**Exercise details:**
The answer must be a word-for-word copy of the records below, with every picture left out.
---- Given entries
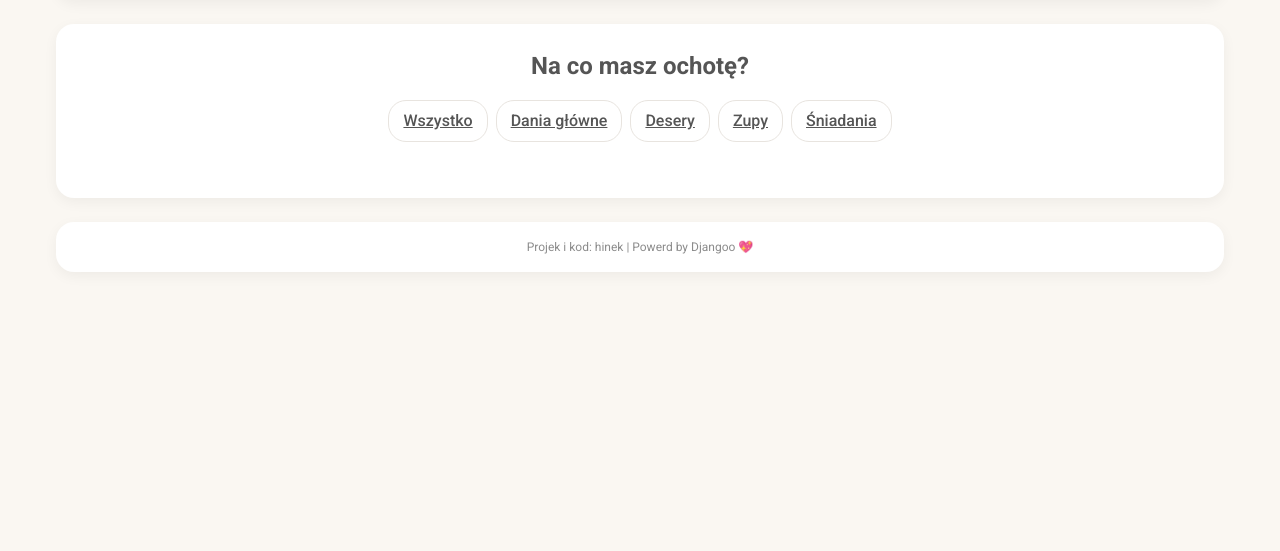
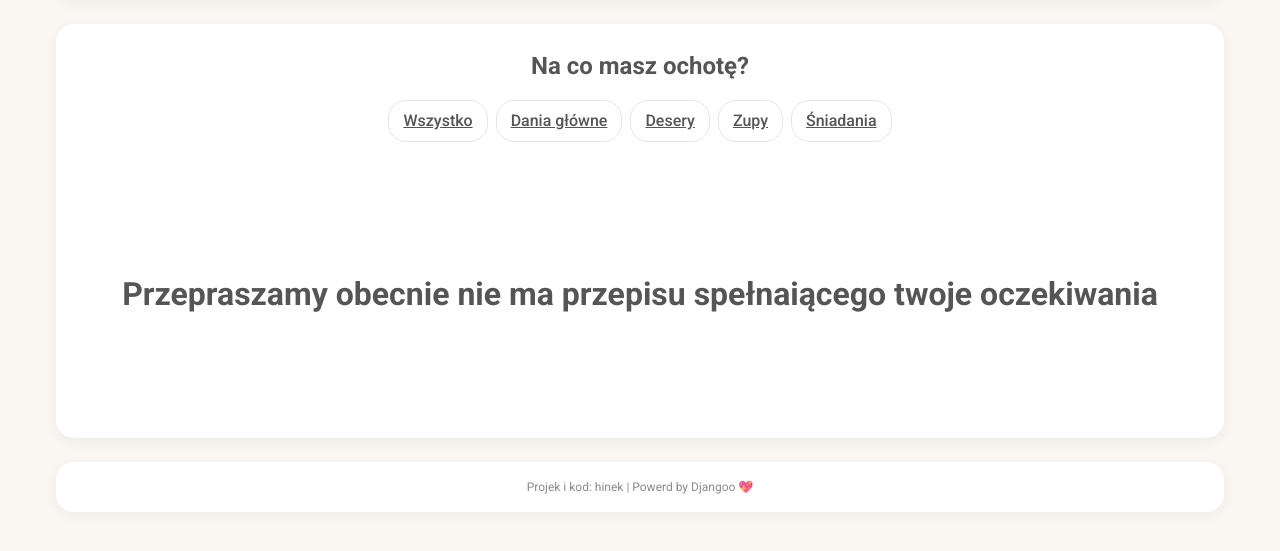
Before and after one commit to PiotrPliszka/django-recipe-book, a Django app: page /recipes/ in a window 1280 px wide. Shown: the part 95-646 px from the top of the page. Run offline with Django 5.2, Linux system fonts and the light colour scheme; data that the repository does not hold is empty.

Commit message:
Dodanie odpowiedniego komunikatu jesli podczas filtrowania nie znajdziemy żadnego odpowiedniego przepisu

```diff
--- a/recipes/static/recipes/foodCard.css
+++ b/recipes/static/recipes/foodCard.css
@@ -68,3 +68,18 @@
   color: var(--text-muted);
   margin-top: auto;
 }
+
+.error {
+  display: flex;
+  width: 100%;
+  justify-content: center;
+  align-items: center;
+  padding: 2rem;
+  min-height: 30vh;
+}
+
+.error-msg {
+  display: flex;
+  justify-content: center;
+  align-items: center;
+}
--- a/recipes/templates/recipes/index.html
+++ b/recipes/templates/recipes/index.html
@@ -16,15 +16,21 @@
         <a href="{% url "index" %}" class="filter-btn">Wszystko</a>
         <a href="{% url "category" slug="main" %}" class="filter-btn">Dania główne</a>
         <a href="{% url "category" slug="dessert" %}" class="filter-btn">Desery</a>
-        <a href="#" class="filter-btn">Zupy</a>
-        <a href="#" class="filter-btn">Śniadania</a>
+        <a href="{% url "category" slug="soup" %}" class="filter-btn">Zupy</a>
+        <a href="{% url "category" slug="snack" %}" class="filter-btn">Śniadania</a>
       </div>
     </div>
     <!-- Food Cards -->
-    <div class="food-card-grid">
-      {% for element in all_recipes %}
-        {% include "recipes/includes/foodCard.html" %}
-      {% endfor %}
-    </div>
+    {% if all_recipes %}
+      <div class="food-card-grid">
+        {% for element in all_recipes %}
+          {% include "recipes/includes/foodCard.html" %}
+        {% endfor %}
+      </div>
+    {% else %}
+      <div class="error">
+        <h1 class="error-msg">Przepraszamy obecnie nie ma przepisu spełnaiącego twoje oczekiwania</h1>
+      </div>
+    {% endif %}
   </main>
 {% endblock content %}
```
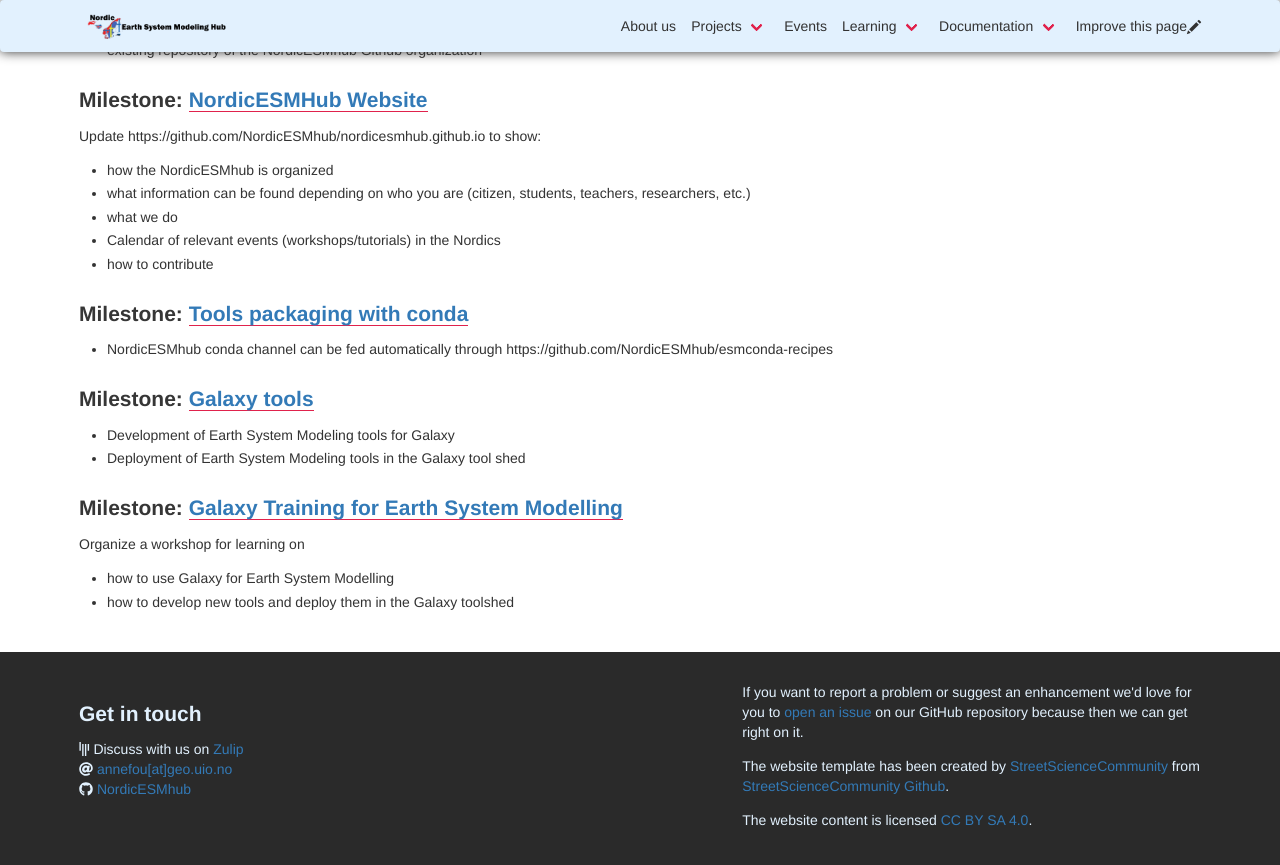
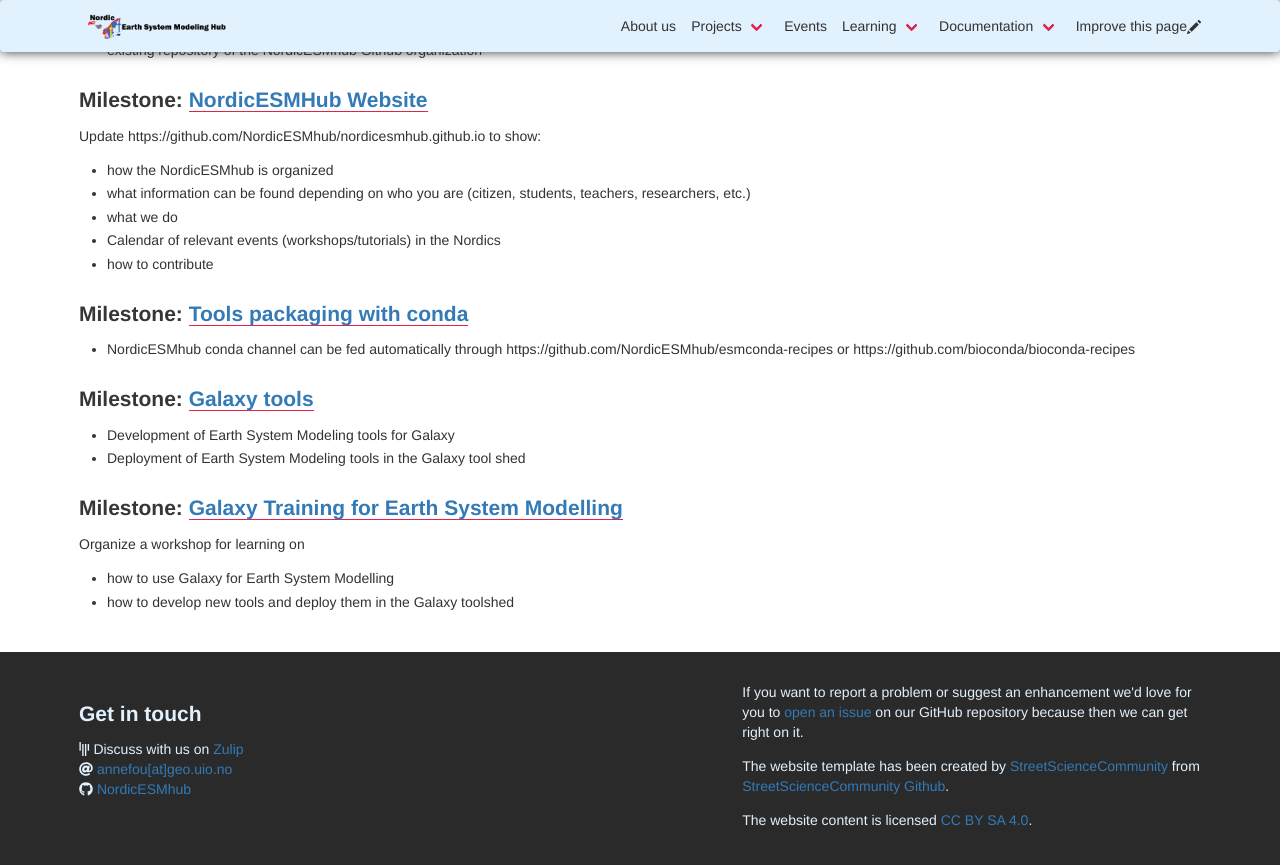
Before and after one commit to NordicESMhub/nordicesmhub.github.io, a Jekyll site: the page built from roadmap.md, in a window 1280 px wide and 900 px high, scrolled down 924 px. Shown: the top 865 px of the window. Built offline with Jekyll 4.4.1, drawn with Linux system fonts in a browser that asks for light colours; nearby versions of some CDN libraries.

Commit message:
added bioconda for conda tool repository

```diff
--- a/roadmap.md
+++ b/roadmap.md
@@ -28,7 +28,7 @@ Update https://github.com/NordicESMhub/nordicesmhub.github.io to show:
 
 ### **Milestone**: [Tools packaging with conda](https://github.com/NordicESMhub/esmconda-recipes/milestone/1)
 
-- NordicESMhub conda channel can be fed automatically through https://github.com/NordicESMhub/esmconda-recipes
+- NordicESMhub conda channel can be fed automatically through https://github.com/NordicESMhub/esmconda-recipes or https://github.com/bioconda/bioconda-recipes
 
 ### **Milestone**: [Galaxy tools](https://github.com/NordicESMhub/galaxy-climate/milestone/1)
 
```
--------
**Your response:**
Before and after one commit to PiotrPliszka/django-recipe-book, a Django app: page /recipes/ in a window 1280 px wide. Shown: the part 95-646 px from the top of the page. Run offline with Django 5.2, Linux system fonts and the light colour scheme; data that the repository does not hold is empty.

Commit message:
Dodanie odpowiedniego komunikatu jesli podczas filtrowania nie znajdziemy żadnego odpowiedniego przepisu

```diff
--- a/recipes/static/recipes/foodCard.css
+++ b/recipes/static/recipes/foodCard.css
@@ -68,3 +68,18 @@
   color: var(--text-muted);
   margin-top: auto;
 }
+
+.error {
+  display: flex;
+  width: 100%;
+  justify-content: center;
+  align-items: center;
+  padding: 2rem;
+  min-height: 30vh;
+}
+
+.error-msg {
+  display: flex;
+  justify-content: center;
+  align-items: center;
+}
--- a/recipes/templates/recipes/index.html
+++ b/recipes/templates/recipes/index.html
@@ -16,15 +16,21 @@
         <a href="{% url "index" %}" class="filter-btn">Wszystko</a>
         <a href="{% url "category" slug="main" %}" class="filter-btn">Dania główne</a>
         <a href="{% url "category" slug="dessert" %}" class="filter-btn">Desery</a>
-        <a href="#" class="filter-btn">Zupy</a>
-        <a href="#" class="filter-btn">Śniadania</a>
+        <a href="{% url "category" slug="soup" %}" class="filter-btn">Zupy</a>
+        <a href="{% url "category" slug="snack" %}" class="filter-btn">Śniadania</a>
       </div>
     </div>
     <!-- Food Cards -->
-    <div class="food-card-grid">
-      {% for element in all_recipes %}
-        {% include "recipes/includes/foodCard.html" %}
-      {% endfor %}
-    </div>
+    {% if all_recipes %}
+      <div class="food-card-grid">
+        {% for element in all_recipes %}
+          {% include "recipes/includes/foodCard.html" %}
+        {% endfor %}
+      </div>
+    {% else %}
+      <div class="error">
+        <h1 class="error-msg">Przepraszamy obecnie nie ma przepisu spełnaiącego twoje oczekiwania</h1>
+      </div>
+    {% endif %}
   </main>
 {% endblock content %}
```
Before and after one commit to NordicESMhub/nordicesmhub.github.io, a Jekyll site: the page built from roadmap.md, in a window 1280 px wide and 900 px high, scrolled down 924 px. Shown: the top 865 px of the window. Built offline with Jekyll 4.4.1, drawn with Linux system fonts in a browser that asks for light colours; nearby versions of some CDN libraries.

Commit message:
added bioconda for conda tool repository

```diff
--- a/roadmap.md
+++ b/roadmap.md
@@ -28,7 +28,7 @@ Update https://github.com/NordicESMhub/nordicesmhub.github.io to show:
 
 ### **Milestone**: [Tools packaging with conda](https://github.com/NordicESMhub/esmconda-recipes/milestone/1)
 
-- NordicESMhub conda channel can be fed automatically through https://github.com/NordicESMhub/esmconda-recipes
+- NordicESMhub conda channel can be fed automatically through https://github.com/NordicESMhub/esmconda-recipes or https://github.com/bioconda/bioconda-recipes
 
 ### **Milestone**: [Galaxy tools](https://github.com/NordicESMhub/galaxy-climate/milestone/1)
 
```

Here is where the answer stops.